– A few roads impassable from debris, particularly within urban or heavily wooded places.  Hazardous driving conditions on bridges and other elevated roadways.

– Scattered power and communications outages.

Elsewhere across the western Carolinas and NE Georgia, little to no impact is anticipated.


Prepare for a tornado event having possible limited impacts across the Lakelands of Georgia and South Carolina, as well as other parts of the southern Upstate.

Potential impacts include:

– The occurrence of isolated tornadoes can hinder the execution of emergency plans during tropical events.

– A few places may experience tornado damage, along with power and communications disruptions.

– Locations could realize roofs peeled off buildings, chimneys toppled, mobile homes pushed off foundations or overturned, large tree tops and branches snapped off, shallow-rooted trees knocked over, moving vehicles blown off roads, and small boats pulled from moorings.

Elsewhere across the western Carolinas and NE Georgia, little to no impact is anticipated.




If evacuating, leave with a destination in mind and allow extra time to get there.  Take your emergency supplies kit.  Gas up your vehicle ahead of time.  Let others know where you are going prior to departure.  Secure loose items and pets in the car and avoid distracted driving.

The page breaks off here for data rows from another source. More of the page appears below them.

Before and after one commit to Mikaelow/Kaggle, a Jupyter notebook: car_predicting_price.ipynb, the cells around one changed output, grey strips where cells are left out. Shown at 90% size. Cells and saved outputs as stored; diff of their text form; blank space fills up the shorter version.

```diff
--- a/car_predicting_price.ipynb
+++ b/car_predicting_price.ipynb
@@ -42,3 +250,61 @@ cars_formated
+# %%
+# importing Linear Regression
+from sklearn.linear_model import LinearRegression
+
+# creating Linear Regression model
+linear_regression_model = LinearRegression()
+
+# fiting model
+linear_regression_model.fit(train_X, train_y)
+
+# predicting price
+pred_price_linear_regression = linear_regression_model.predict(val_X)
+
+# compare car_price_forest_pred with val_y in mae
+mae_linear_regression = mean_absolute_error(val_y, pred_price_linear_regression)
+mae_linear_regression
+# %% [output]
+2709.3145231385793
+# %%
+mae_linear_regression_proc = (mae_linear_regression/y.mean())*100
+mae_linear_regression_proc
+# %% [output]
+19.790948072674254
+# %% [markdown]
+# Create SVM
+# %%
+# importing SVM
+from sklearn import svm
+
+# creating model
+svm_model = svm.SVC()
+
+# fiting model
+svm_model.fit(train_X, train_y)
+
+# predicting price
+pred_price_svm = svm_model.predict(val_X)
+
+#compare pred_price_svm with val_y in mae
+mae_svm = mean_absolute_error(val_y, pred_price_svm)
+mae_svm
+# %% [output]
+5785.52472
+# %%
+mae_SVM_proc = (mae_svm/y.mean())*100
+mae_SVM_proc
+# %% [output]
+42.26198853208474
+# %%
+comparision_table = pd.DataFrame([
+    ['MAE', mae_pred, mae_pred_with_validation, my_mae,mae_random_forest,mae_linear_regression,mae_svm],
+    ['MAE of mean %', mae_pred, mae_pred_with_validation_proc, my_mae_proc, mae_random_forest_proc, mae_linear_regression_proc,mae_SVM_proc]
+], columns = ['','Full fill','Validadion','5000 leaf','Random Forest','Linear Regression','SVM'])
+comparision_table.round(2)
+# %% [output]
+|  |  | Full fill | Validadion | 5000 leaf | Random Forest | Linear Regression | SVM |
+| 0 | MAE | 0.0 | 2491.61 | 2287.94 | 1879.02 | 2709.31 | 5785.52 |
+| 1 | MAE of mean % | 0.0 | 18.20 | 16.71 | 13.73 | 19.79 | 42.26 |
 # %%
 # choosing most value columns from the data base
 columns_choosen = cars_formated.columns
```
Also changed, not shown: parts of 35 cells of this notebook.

Now is the time to check your emergency plan and emergency supplies kit and take necessary actions to protect your family and secure your home or business.

When making safety and preparedness decisions, do not focus on the exact forecast track since hazards such as flooding rain, damaging wind gusts, storm surge, and tornadoes extend well away from the center of the storm.

If you live in a place particularly vulnerable to flooding, such as near the ocean or a large inland lake, in a low-lying or poor drainage area, in a valley, or near an already swollen river, plan to move to safe shelter on higher ground.

There is a threat from tornadoes with this storm.  Have multiple ways to receive Tornado Warnings.  Be ready to shelter quickly.


– For information on appropriate preparations see ready.gov

– For information on creating an emergency plan see getagameplan.org

– For additional disaster preparedness information see redcross.org



The next local statement will be issued by the National Weather Service in Greenville-Spartanburg SC around 11 AM EDT, or sooner if conditions warrant.